If you go to 36 Lispenard Street, in New York's Tribeca neighborhood, you will find a plaque erected by the New York City Landmarks Preservation Commission.
The plaque honors the work of the people who, during the time before slavery was abolished, helped shelter women and men who were escaping from the horrors of the South. The house served as a crucial station on the Underground Railroad; the LPC estimates that over 1,000 slaves passed through its door.
The plaque specifically mentions a man named David Ruggles, a remarkable figure in the history of New York City, journalism and the epic, heroic battle that abolitionists fought to defeat the scourge of slavery.

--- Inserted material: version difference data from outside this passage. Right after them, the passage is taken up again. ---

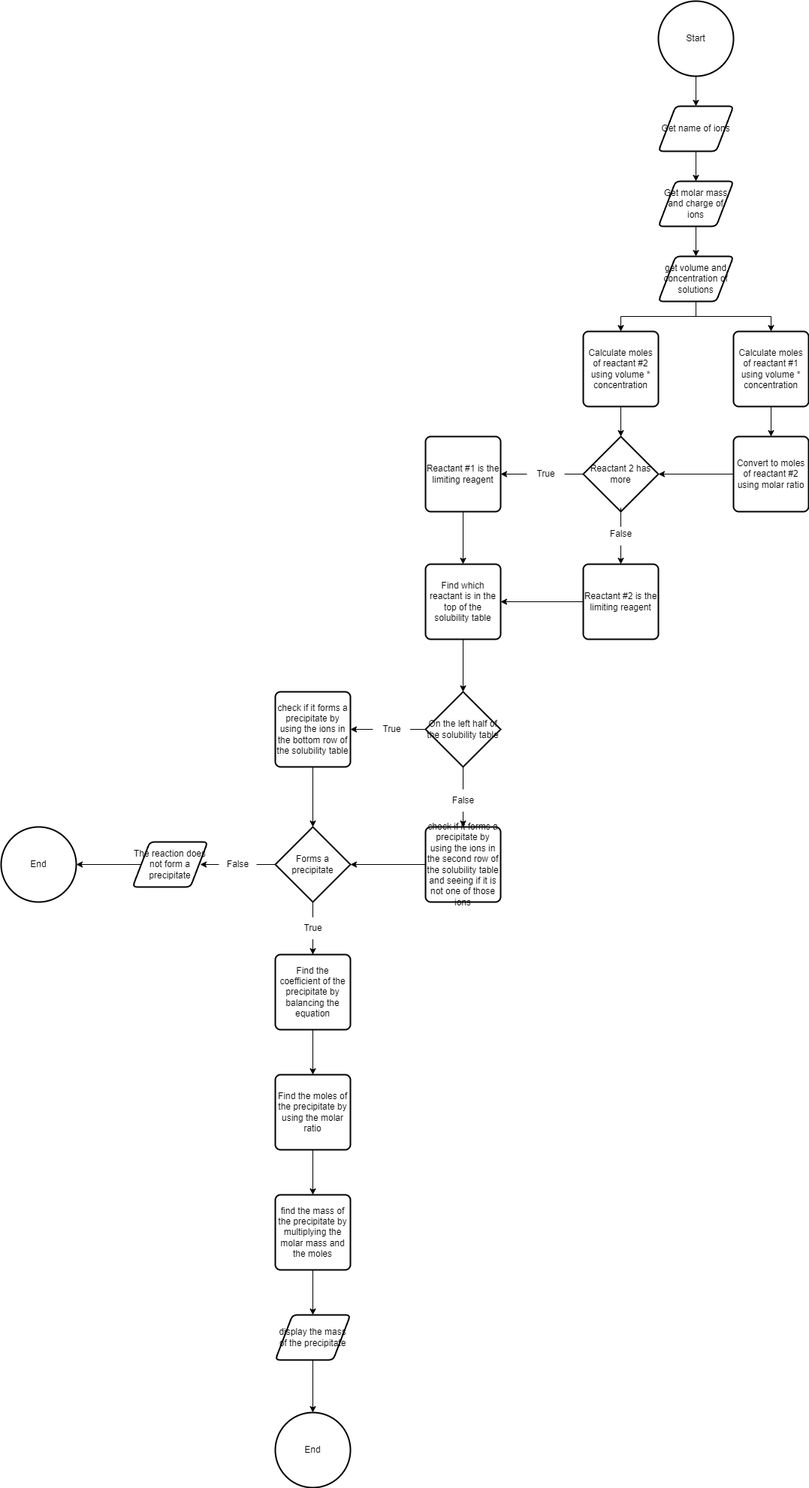
mimimelonxxxx/CSE2120-Project keeps this draw.io diagram as Precipitate Calculator.png. Above is the earlier version. Source tidied: cells renumbered, new cells last; positions are measured from the earlier drawing's top-left corner, leaving out a move shared by most shapes.
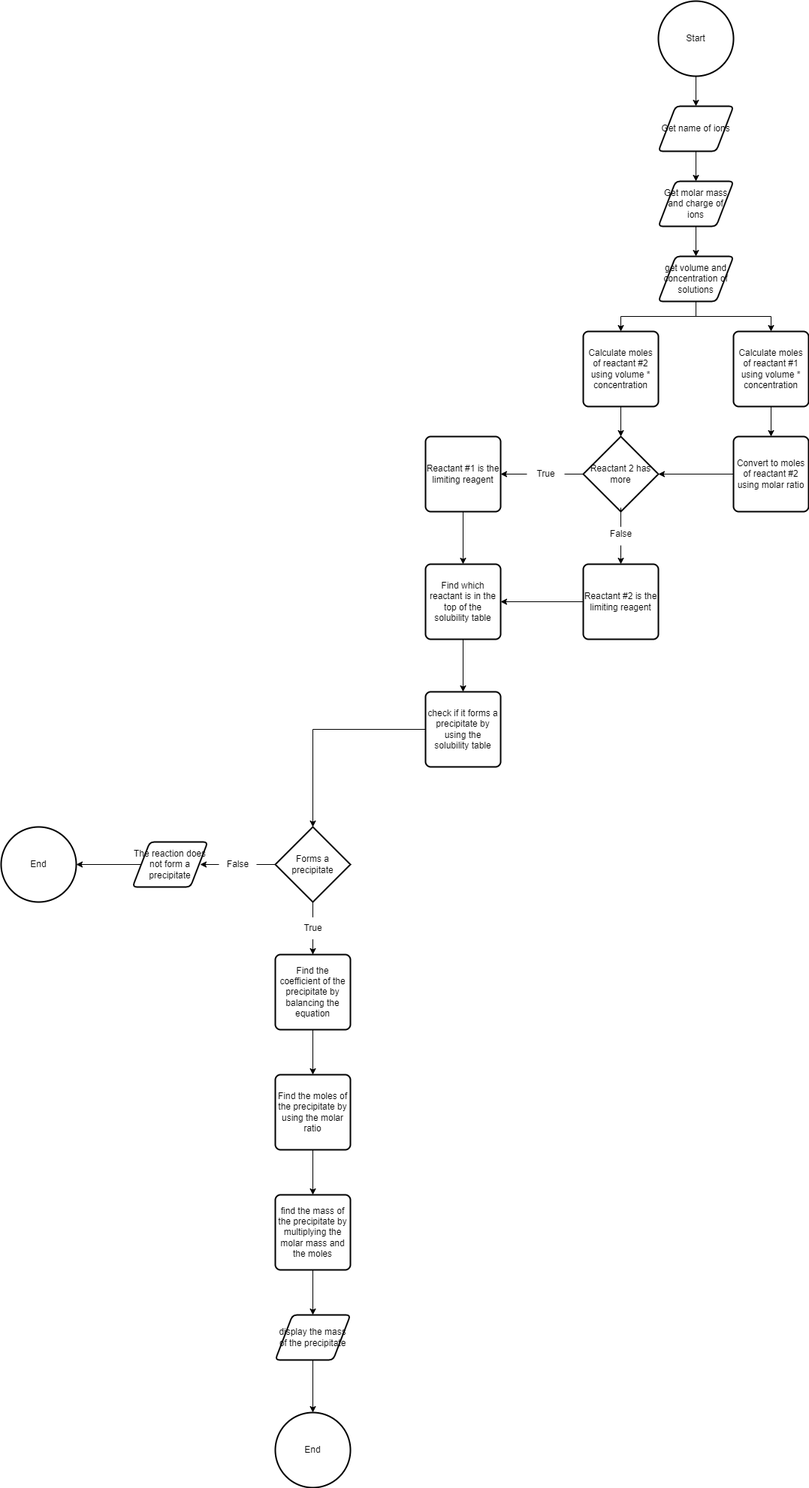
The same file after the commit.

What changed in the source:
```diff
@@ -80,8 +80,10 @@
     <mxCell id="27" style="edgeStyle=orthogonalEdgeStyle;rounded=0;jettySize=auto;html=1;endArrow=none;" parent="1" edge="1" source="19" target="26">
       <mxGeometry relative="1" as="geometry" />
     </mxCell>
-    <mxCell id="28" style="edgeStyle=orthogonalEdgeStyle;rounded=0;jettySize=auto;html=1;" parent="1" edge="1" source="29" target="34">
-      <mxGeometry relative="1" as="geometry" />
+    <mxCell id="28" style="edgeStyle=orthogonalEdgeStyle;rounded=0;jettySize=auto;html=1;" parent="1" edge="1" source="29">
+      <mxGeometry relative="1" as="geometry">
+        <mxPoint x="615" y="920" as="targetPoint" />
+      </mxGeometry>
     </mxCell>
     <mxCell id="29" value="Find which reactant is in the top of the solubility table" style="rounded=1;whiteSpace=wrap;html=1;absoluteArcSize=1;arcSize=14;strokeWidth=2;" parent="1" vertex="1">
       <mxGeometry x="565" y="750" width="100" height="100" as="geometry" />
@@ -91,38 +93,9 @@
         <mxPoint x="415" y="1100" as="targetPoint" />
       </mxGeometry>
     </mxCell>
-    <mxCell id="31" value="check if it forms a precipitate by using the ions in the bottom row of the solubility table" style="rounded=1;whiteSpace=wrap;html=1;absoluteArcSize=1;arcSize=14;strokeWidth=2;" parent="1" vertex="1">
-      <mxGeometry x="365" y="920" width="100" height="100" as="geometry" />
+    <mxCell id="31" value="check if it forms a precipitate by using the solubility table" style="rounded=1;whiteSpace=wrap;html=1;absoluteArcSize=1;arcSize=14;strokeWidth=2;" parent="1" vertex="1">
+      <mxGeometry x="565" y="920" width="100" height="100" as="geometry" />
     </mxCell>
-    <mxCell id="32" style="edgeStyle=orthogonalEdgeStyle;rounded=0;jettySize=auto;html=1;startArrow=none;" parent="1" edge="1" source="35" target="31">
-      <mxGeometry relative="1" as="geometry" />
-    </mxCell>
-    <mxCell id="33" style="edgeStyle=orthogonalEdgeStyle;rounded=0;jettySize=auto;html=1;startArrow=none;" parent="1" edge="1" source="39" target="38">
-      <mxGeometry relative="1" as="geometry" />
-    </mxCell>
-    <mxCell id="34" value="On the left half of the solubility table" style="strokeWidth=2;html=1;shape=mxgraph.flowchart.decision;whiteSpace=wrap;" parent="1" vertex="1">
-      <mxGeometry x="565" y="920" width="100" height="100" as="geometry" />
-    </mxCell>
-    <mxCell id="35" value="True" style="text;html=1;align=center;verticalAlign=middle;points=[];strokeColor=none;fillColor=none;" parent="1" vertex="1">
-      <mxGeometry x="495" y="955" width="50" height="30" as="geometry" />
-    </mxCell>
-    <mxCell id="36" style="edgeStyle=orthogonalEdgeStyle;rounded=0;jettySize=auto;html=1;endArrow=none;" parent="1" edge="1" source="34" target="35">
-      <mxGeometry relative="1" as="geometry" />
-    </mxCell>
-    <mxCell id="37" style="edgeStyle=orthogonalEdgeStyle;rounded=0;jettySize=auto;html=1;" parent="1" edge="1" source="38">
-      <mxGeometry relative="1" as="geometry">
-        <mxPoint x="465" y="1150" as="targetPoint" />
-      </mxGeometry>
-    </mxCell>
-    <mxCell id="38" value="check if it forms a precipitate by using the ions in the second row of the solubility table and seeing if it is not one of those ions" style="rounded=1;whiteSpace=wrap;html=1;absoluteArcSize=1;arcSize=14;strokeWidth=2;" parent="1" vertex="1">
-      <mxGeometry x="565" y="1100" width="100" height="100" as="geometry" />
-    </mxCell>
-    <mxCell id="39" value="False" style="text;html=1;align=center;verticalAlign=middle;points=[];strokeColor=none;fillColor=none;" parent="1" vertex="1">
-      <mxGeometry x="590" y="1050" width="50" height="30" as="geometry" />
-    </mxCell>
-    <mxCell id="40" style="edgeStyle=orthogonalEdgeStyle;rounded=0;jettySize=auto;html=1;endArrow=none;" parent="1" edge="1" source="34" target="39">
-      <mxGeometry relative="1" as="geometry" />
-    </mxCell>
     <mxCell id="41" style="edgeStyle=orthogonalEdgeStyle;rounded=0;jettySize=auto;html=1;startArrow=none;" parent="1" edge="1" source="46" target="45">
       <mxGeometry relative="1" as="geometry" />
     </mxCell>
```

Ruggles' story is incredible. Born in 1810 in Connecticut, he became a fearless and tireless campaigner against slavery and discrimination. A century before Rosa Parks, he deliberately sat in the "white" section of a train, and then sued the railroad company when he was thrown off.
Ruggles became one of the prime leaders of the New York Vigilance Committee, an anti-slavery outfit which was headquartered at 36 Lispenard. Their exploits were wildly risky, and very courageous, as Ruggles' biographer, Graham Russell Hodges, recounts:
Ruggles and the rest of the Committee of Vigilance openly confronted slave catchers, demanded that the city government grant jury trials to fugitives and offered legal assistance to them. Backed by the New York Manumission Society, whose members included the lawyer William Jay, son of Chief Justice John Jay, the Committee of Vigilance proved highly effective in protecting the rights of local blacks. On several occasions, Ruggles went to private homes where enslaved blacks were hidden and informed the servants that they were actually free. In case anyone missed these activities, Ruggles often published such adventures in abolitionist newspapers such as the Emancipator and The Liberator.
Ruggles himself estimated that he helped over 600 slaves on their way to freedom. As part of his efforts, Ruggles took in a man who had just escaped from slavery in Maryland: Frederick Douglass.
Douglass tells the story in his autobiography, "My Bondage and My Freedom":
I kept my secret as long as I could, and at last was forced to go in search of an honest man -- a man sufficiently human not to betray me into the hands of slave-catchers. I was not a bad reader of the human face, nor long in selecting the right man, when once compelled to disclose the facts of my condition to some one.
I found my man in the person of one who said his name was Stewart. He was a sailor, warm-hearted and generous, and he listened to my story with a brother's interest. I told him I was running for my freedom -- knew not where to go -- money almost gone -- was hungry -- thought it unsafe to go the shipyards for work, and needed a friend. Stewart promptly put me in the way of getting out of my trouble. He took me to his house, and went in search of the late David Ruggles, who was then the secretary of the New York Vigilance Committee, and a very active man in all anti-slavery works. Once in the hands of Mr. Ruggles, I was comparatively safe.
Douglass adds, "[Ruggles] was a whole-souled man, fully imbued with a love of his afflicted and hunted people, and took pleasure in being to me, as was his wont, 'Eyes to the blind, and legs to the lame.'"
But Ruggles was also a groundbreaking figure in American journalism, as Hodges writes:
In addition to his service as the key conductor of the Underground Railroad in New York City in the 1830s, Ruggles was a tireless, fiery, pioneering journalist, penning hundreds of letters to abolitionist newspapers, authoring and publishing five pamphlets, and editing the first African American magazine, The Mirror of Liberty.
Here's what the first issue of The Mirror of Liberty, published in 1838, looked like:
Unsurprisingly, Ruggles' high public profile made him a controversial figure. In 1838, he was arrested and indicted, along with three associates, after he refused to return a slave to his owner. It was a sensational case, enough to make him a subject of political cartoons like this one:
Ruggles was undaunted. Here is an account he gave of being arrested:
Ruggles continued his activism, but he was plagued by severe health problems. In 1842, he moved to Massachusetts, where he became a doctor. He died in 1849.
In 1841, Ruggles gave a speech in Boston. In it, he said:
I have had the pleasure of helping six hundred persons in their flight from bonds. In this, I have tried to do my duty, and mean still to persevere, until the last fetter shall be broken, and the last sigh heard from the lips of a slave. But give the praise to Him who sustains us all, who holds up the heart of the laborer in the rice swamp, and cheers him when, by the twinkling of the North Star, he finds his way to liberty. Six hundred in three years I have saved; had it been in one year, I should have been nearer my duty, nearer the duty of every American, when he reflects that it was the blood of colored men, as well as whites, which crimsoned the battle-fields of Bunker Hill and the rest, in the struggle to sustain the principles embodied in our Declaration of Independence.
As this year's Black History Month draws to a close, it's worth remembering such an unsung hero.
CORRECTION: A previous version of this article misstated Hodges' middle name as David. His middle name was Russell.